◆ REQUIRED ACTION:
Scan the entries below. Return every line that includes "height".
** DATA EXTRACTS follows **
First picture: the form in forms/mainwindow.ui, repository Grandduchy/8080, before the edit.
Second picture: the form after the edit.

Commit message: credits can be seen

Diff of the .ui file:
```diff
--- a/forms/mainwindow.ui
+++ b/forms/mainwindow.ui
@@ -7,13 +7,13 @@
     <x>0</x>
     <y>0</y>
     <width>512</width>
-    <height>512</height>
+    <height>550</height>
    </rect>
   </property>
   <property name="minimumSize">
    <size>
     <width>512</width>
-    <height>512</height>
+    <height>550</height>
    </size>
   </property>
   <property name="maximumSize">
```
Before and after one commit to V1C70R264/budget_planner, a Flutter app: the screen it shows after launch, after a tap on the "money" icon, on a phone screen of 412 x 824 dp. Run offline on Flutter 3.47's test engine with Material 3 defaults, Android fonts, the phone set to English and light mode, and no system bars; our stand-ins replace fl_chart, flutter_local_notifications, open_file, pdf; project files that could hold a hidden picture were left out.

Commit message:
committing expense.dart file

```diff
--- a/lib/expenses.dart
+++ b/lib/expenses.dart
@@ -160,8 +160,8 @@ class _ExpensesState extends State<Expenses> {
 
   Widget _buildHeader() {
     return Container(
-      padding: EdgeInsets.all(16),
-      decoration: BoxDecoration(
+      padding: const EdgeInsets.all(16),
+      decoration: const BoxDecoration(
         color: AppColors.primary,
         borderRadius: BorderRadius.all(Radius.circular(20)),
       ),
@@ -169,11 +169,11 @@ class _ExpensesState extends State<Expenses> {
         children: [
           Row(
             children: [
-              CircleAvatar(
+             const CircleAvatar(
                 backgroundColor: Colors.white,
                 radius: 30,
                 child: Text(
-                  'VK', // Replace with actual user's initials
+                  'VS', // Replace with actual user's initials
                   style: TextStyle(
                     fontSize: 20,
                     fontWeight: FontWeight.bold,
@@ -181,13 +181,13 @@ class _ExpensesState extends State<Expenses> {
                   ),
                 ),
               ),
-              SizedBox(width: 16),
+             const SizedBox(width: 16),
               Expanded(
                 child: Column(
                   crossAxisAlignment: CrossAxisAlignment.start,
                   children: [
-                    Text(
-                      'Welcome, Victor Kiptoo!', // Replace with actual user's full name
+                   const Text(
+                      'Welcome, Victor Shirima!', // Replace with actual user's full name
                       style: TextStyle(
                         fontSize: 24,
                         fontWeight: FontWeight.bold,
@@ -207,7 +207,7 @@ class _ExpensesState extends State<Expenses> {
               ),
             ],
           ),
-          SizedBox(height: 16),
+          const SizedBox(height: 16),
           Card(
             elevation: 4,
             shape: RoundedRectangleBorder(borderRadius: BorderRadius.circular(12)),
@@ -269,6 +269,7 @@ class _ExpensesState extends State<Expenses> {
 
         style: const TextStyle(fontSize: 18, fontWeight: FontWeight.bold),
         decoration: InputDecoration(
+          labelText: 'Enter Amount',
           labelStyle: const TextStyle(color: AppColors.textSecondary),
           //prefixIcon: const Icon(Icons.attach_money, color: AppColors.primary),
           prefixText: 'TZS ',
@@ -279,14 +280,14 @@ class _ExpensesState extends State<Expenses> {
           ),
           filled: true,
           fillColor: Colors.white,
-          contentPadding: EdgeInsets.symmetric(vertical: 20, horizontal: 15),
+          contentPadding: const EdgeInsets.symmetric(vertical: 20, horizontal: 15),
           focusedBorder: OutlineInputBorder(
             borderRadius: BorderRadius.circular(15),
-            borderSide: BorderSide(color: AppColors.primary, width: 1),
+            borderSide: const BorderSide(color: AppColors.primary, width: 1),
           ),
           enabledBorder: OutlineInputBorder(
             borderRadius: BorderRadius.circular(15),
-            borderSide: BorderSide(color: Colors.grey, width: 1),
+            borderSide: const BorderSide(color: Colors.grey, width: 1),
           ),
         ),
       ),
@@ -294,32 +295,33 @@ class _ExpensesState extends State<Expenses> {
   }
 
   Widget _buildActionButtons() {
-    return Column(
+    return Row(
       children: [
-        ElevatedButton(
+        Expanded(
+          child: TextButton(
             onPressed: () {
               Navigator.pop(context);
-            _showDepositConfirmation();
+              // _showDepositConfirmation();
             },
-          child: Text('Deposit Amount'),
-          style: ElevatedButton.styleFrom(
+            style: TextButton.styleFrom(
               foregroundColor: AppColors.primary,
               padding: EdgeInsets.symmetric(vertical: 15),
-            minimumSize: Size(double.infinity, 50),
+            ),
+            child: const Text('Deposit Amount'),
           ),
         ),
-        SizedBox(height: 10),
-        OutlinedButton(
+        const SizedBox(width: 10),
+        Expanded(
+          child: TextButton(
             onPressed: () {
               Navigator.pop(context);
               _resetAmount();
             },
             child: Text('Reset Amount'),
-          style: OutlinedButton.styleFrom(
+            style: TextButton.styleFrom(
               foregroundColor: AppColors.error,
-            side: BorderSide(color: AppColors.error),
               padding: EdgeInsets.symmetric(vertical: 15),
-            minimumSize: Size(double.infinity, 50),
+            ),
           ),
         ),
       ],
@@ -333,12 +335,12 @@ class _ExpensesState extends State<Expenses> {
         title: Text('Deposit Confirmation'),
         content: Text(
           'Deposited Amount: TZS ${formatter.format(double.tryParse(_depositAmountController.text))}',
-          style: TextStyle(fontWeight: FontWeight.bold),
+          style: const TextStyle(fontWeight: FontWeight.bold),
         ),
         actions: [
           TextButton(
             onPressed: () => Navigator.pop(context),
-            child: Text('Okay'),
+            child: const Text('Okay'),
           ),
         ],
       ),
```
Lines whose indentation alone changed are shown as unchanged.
** End of DATA EXTRACTS **
◆ REPLY:
-    <height>512</height>
+    <height>550</height>
-    <height>512</height>
+    <height>550</height>
-          SizedBox(height: 16),
+          const SizedBox(height: 16),
-        SizedBox(height: 10),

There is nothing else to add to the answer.